- WHAT THE EXERCISE ASKS -
Going line by line through the records below, count those containing the word "MACHINE", then give only the count.
SOURCE MATERIAL Start Marker
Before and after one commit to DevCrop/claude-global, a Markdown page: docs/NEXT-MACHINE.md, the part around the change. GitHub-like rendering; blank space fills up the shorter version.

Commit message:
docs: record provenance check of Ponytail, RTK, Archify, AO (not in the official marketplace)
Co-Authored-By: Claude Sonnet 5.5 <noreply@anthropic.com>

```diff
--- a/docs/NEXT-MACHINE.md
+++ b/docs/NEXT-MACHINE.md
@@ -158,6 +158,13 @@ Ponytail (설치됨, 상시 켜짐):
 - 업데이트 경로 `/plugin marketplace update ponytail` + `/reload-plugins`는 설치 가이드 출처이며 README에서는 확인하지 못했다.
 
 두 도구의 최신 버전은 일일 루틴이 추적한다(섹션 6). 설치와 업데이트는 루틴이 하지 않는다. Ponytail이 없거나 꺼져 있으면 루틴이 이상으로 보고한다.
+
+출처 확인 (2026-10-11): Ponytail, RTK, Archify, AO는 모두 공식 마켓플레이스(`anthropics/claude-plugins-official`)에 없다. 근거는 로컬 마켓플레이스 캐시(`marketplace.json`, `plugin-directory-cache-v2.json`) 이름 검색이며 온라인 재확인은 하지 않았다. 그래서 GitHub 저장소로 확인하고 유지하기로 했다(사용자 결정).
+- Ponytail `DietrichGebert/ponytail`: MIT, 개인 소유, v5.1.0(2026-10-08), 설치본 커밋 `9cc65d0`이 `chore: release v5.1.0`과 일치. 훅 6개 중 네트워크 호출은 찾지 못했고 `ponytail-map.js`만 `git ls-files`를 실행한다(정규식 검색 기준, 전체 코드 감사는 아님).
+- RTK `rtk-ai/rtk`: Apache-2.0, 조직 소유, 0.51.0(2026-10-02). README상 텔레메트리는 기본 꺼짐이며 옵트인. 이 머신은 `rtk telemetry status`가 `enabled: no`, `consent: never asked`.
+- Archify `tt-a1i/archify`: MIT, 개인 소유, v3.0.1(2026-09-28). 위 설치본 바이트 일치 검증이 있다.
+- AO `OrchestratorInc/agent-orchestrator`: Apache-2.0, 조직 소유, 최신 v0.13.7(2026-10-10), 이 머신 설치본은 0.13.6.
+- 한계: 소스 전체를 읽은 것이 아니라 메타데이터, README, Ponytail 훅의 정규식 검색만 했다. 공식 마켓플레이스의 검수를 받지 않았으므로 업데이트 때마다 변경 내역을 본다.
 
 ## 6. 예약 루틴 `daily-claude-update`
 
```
SOURCE MATERIAL End Marker
- ANSWER AREA -
3